(Bloomberg) -- Treasuries surged, pushing yields to the lowest in more than three years, as a persistent rout in global financial markets pushed investors into the safest assets.
Benchmark 10-year notes rallied for the sixth day as commodities tumbled and investors dumped equities worldwide. Concern that central banks have lost the power to shield a global economy from slowing growth and anemic inflation has lifted Treasuries to a 4.1% gain in 2016.
"It's been a traumatic rally," Ian Lyngen, a government- bond strategist at CRT Capital Group in Stamford, Conn. "To a large extent the market is in a panic mode. The Treasury market is simply a residual market of what's going on in other asset classes, primarily equities and oil, and for that reason it's not trading off its own fundamentals."

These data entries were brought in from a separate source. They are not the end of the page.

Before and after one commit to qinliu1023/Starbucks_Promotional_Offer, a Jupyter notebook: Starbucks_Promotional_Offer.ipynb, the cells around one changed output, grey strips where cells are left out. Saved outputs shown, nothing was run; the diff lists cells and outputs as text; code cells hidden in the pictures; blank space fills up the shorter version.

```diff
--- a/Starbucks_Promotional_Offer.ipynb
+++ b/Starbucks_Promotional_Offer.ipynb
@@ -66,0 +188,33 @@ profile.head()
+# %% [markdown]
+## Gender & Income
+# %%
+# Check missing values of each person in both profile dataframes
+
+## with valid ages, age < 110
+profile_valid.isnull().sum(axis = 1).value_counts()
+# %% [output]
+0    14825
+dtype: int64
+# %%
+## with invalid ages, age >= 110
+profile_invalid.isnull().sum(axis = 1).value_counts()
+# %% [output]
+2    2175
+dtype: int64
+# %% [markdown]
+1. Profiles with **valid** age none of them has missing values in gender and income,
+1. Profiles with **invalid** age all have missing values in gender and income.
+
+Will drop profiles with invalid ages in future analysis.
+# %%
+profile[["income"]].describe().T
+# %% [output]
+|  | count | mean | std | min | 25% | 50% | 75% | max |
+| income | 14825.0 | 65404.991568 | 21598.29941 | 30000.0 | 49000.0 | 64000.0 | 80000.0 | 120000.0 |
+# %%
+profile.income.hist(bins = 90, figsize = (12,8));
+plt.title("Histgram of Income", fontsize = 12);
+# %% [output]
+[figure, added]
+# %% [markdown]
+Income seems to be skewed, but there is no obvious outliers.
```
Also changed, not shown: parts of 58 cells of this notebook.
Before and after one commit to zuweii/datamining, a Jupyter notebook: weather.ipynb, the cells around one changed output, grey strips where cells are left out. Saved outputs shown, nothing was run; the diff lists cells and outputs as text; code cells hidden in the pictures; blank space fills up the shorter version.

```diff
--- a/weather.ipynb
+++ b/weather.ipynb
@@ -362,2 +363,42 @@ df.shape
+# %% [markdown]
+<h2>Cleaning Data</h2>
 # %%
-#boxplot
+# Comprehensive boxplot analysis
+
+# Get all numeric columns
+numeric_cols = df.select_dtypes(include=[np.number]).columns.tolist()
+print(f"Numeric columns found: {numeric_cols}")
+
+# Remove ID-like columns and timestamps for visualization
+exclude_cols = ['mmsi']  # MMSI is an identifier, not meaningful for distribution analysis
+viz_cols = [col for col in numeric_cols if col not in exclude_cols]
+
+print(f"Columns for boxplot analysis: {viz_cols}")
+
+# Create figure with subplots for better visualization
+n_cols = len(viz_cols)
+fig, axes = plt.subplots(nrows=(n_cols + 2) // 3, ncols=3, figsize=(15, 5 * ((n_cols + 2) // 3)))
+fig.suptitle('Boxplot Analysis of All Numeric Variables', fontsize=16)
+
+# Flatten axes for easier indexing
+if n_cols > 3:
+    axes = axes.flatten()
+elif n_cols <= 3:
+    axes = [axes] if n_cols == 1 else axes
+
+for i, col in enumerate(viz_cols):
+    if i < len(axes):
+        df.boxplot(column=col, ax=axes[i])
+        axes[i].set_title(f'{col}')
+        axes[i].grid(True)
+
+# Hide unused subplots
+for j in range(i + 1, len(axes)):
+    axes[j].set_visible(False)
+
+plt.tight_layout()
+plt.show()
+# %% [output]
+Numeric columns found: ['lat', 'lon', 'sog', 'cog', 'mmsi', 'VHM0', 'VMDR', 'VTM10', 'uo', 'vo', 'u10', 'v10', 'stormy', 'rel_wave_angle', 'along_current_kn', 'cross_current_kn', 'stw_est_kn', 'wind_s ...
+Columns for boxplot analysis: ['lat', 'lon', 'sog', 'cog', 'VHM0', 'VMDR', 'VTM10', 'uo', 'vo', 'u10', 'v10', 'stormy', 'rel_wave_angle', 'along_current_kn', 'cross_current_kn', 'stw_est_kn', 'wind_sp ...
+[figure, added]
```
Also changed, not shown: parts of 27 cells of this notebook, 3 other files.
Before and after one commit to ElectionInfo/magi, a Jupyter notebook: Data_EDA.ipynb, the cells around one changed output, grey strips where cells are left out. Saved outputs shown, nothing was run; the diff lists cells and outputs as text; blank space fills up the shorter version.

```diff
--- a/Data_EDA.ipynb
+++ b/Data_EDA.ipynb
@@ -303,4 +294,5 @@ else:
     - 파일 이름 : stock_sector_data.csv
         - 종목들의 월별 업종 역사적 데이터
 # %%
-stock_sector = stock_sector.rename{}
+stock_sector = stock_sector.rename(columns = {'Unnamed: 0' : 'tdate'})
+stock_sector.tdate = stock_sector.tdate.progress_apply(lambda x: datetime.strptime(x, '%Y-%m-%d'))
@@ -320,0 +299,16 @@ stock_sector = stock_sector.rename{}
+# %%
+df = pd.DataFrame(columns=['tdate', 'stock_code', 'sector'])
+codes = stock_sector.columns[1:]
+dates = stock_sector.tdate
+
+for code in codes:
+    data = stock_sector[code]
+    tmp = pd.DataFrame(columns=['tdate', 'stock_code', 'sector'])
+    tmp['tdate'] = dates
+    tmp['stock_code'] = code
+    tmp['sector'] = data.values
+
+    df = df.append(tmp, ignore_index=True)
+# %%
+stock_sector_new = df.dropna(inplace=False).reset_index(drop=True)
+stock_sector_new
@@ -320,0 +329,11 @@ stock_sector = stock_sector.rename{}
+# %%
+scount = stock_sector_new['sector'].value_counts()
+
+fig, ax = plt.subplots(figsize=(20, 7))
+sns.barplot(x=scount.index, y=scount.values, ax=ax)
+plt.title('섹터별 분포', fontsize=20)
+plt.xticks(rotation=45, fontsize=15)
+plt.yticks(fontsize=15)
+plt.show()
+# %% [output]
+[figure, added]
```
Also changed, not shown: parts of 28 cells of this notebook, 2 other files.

Federal Reserve Chair Janet Yellen added fuel to this year's bond rally by suggesting on Wednesday that the central bank may delay raising interest rates as recent market volatility has tightened financial conditions. She will conclude a two-day appearance before U.S. lawmakers Thursday in Washington.
The benchmark Treasury 10-year yield dropped six basis points, or 0.06 percentage point, to 1.61% as of 9:34 a.m. in New York, according to Bloomberg Bond Trader data. It touched 1.53%, the lowest since August 2012, a month after it fell to a record 1.379%. The price of the 1.625% security due in February 2026 rose 18/32, or $5.63 per $1,000 face amount, to 100 1/8.
The futures market is assigning a higher probability to a Fed interest-rate cut than to an increase by the end of this year. The calculation is based on the assumption that the effective fed funds rate will trade at the middle of the new target range after the next increase.
Crude oil prices fell for a sixth day as a bond-market gauge of inflation expectations tumbled to the lowest in almost seven years.
"This is a perfect storm for a U.S. Treasury holder that keeps driving down yields in this flight-to-quality environment," said London-based David Schnautz, a director of rates strategy at Commerzbank. "Everyone we speak to views that the glass is half empty. That filters through into all types of markets -- with the first choice of demand U.S. Treasuries."
The U.S. will sell $15 billion of 30-year bonds as pre- auction trading suggests the securities may yield the least in more than a year. The U.S. sold $23 billion of 10-year notes Wednesday at the lowest yield since December 2012.
With assistance from Wes Goodman and Eshe Nelson.